As I write this, I'm in San Jose, in the backyard of the house I grew up in. My parents' house, my family home, most recently just my dad's house, and now, the house that belongs to my sisters and me. My father passed away in June of this year, after living here alone for the last 26 years. Mom passed in 1990, leaving us all, but mostly Daddy, to wonder how in the world we could ever be normal again.
He never quite recovered from losing the love of his life, but staying in his beloved home, his mansion, he called it, meant more to him than anything else in the world he might have wished for. We were somehow miraculously able to grant him the only thing he ever asked us for. He got to live to the very tippy-tail end of his life in his own house. My sisters and I, just the three of us and nobody else, were here with him when he left us. It was the hardest thing I've ever done, and maybe the most honorable. I wouldn't recommend it, but I'm so grateful we were able to be here for him.
After a month at home to catch our breath, trying not to deal with any more than we absolutely had to, we're back now, sorting through our family-specific mountain of things that accumulate in a house over 54 years. We've emptied every drawer, every closet, every box, every cabinet, every shelf. We've touched thousands of pieces of paper and countless assembled objects, housewares, and photographs. We've claimed what we want to keep, and given our kids and a few family members mementos and heirlooms. Next on the list is an estate sale, for the furniture and daunting pile of things that will all be treasures to someone who hasn't found them yet.

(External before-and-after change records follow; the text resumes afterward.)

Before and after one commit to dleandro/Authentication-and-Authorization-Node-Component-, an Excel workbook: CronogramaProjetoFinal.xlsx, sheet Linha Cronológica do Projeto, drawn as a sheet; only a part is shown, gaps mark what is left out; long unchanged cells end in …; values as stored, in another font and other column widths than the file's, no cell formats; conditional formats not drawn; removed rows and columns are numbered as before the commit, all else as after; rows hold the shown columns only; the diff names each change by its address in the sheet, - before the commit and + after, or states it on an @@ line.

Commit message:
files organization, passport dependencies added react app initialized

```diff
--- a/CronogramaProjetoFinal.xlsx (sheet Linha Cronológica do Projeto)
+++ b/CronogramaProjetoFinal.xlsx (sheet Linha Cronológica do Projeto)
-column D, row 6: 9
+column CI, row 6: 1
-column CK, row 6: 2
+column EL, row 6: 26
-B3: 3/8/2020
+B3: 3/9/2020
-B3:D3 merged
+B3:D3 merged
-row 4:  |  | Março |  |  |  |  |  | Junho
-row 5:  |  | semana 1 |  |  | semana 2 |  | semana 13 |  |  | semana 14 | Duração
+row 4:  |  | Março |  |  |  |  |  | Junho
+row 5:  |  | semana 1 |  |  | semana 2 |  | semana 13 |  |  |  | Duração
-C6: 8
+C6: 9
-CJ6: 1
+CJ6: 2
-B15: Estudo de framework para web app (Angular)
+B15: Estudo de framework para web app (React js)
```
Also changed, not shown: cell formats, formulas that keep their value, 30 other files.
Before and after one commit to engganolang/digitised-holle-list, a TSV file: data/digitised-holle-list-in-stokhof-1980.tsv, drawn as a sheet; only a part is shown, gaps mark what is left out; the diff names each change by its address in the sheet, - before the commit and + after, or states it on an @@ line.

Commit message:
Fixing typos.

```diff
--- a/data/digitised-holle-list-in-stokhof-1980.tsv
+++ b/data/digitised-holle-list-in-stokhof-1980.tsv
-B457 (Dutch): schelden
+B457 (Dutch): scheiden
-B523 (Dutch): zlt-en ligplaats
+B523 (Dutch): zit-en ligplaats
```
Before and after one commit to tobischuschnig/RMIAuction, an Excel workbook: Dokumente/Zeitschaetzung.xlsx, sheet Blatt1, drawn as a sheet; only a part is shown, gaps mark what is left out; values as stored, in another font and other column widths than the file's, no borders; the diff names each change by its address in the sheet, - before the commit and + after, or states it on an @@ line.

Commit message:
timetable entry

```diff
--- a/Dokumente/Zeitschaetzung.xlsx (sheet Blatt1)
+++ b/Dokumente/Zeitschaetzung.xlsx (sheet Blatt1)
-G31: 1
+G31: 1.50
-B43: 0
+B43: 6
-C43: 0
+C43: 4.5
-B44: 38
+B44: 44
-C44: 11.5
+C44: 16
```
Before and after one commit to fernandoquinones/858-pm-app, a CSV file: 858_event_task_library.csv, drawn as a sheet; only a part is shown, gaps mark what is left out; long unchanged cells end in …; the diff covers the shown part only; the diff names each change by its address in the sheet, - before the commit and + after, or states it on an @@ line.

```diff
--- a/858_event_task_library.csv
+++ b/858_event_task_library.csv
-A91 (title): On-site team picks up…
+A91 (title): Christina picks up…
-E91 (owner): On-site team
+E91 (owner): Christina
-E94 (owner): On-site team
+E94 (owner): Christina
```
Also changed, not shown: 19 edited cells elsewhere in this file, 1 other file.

The paper sorting was torturous for me, and the gear and tools didn't interest me much. My father interested me greatly, but his things were man things. Our husbands and sons happily went through every bit of all that, while I wandered off to the kitchen. Mom's kitchen, where I first learned to cook, and where she worked her magic to the delight of anyone lucky enough to be invited to our table. Over the years, we began referring to the house as Dad's, but it will always be Mom's kitchen.
This time though, I wasn't there to cook, but to clean and sort and discard. It was kind of terrible, and kind of fun. It was whatever I wanted to decide it was, and I flip-flopped back and forth a lot until I decided to just quiet my head and enjoy the process. Very little had been brought in since Mom passed, and very little had been tossed out.
My little stack of take-homes is still growing. I keep plucking things from the sale pile and smuggling them down the hall to my room. The little copper bottomed Revereware saucepan needs me. The banged up mixing bowls are dimpled like steel drums, and are so much heavier than any I've had in my own adult life. I actually spoke to the white and pink (once red) Pyrex casserole dish, saying, I've known you my whole life. You're coming home with me. And the gently stained 1970's aprons, in my opinion, are simply not give-up-able.
The sorting continues, things leave for their new homes, papers are shredded, trash is tossed, and memories bubble to the surface like a lake full of champagne. I'm not the first one to go through this, but for me this is new territory. Dad was a hiker, an outdoorsman, a reader of maps, a carrier of a good compass, both in his heart and in his pocket. He guided us through life in his strong and certain way. But he couldn't leave trail markers to help us with what we're doing now.
Every so often, one of my sisters or I will notice what feels absolutely like a message from our parents. We all feel them both sticking near us right now, as we tidy up for them this one last time. I like to think we're doing all this in a way they're happy with. On the other hand, they might be off romping around Eternity, caring not a hoot about their earthly goods. Either way is OK with me. And I know we're doing the best we can on an unmarked trail.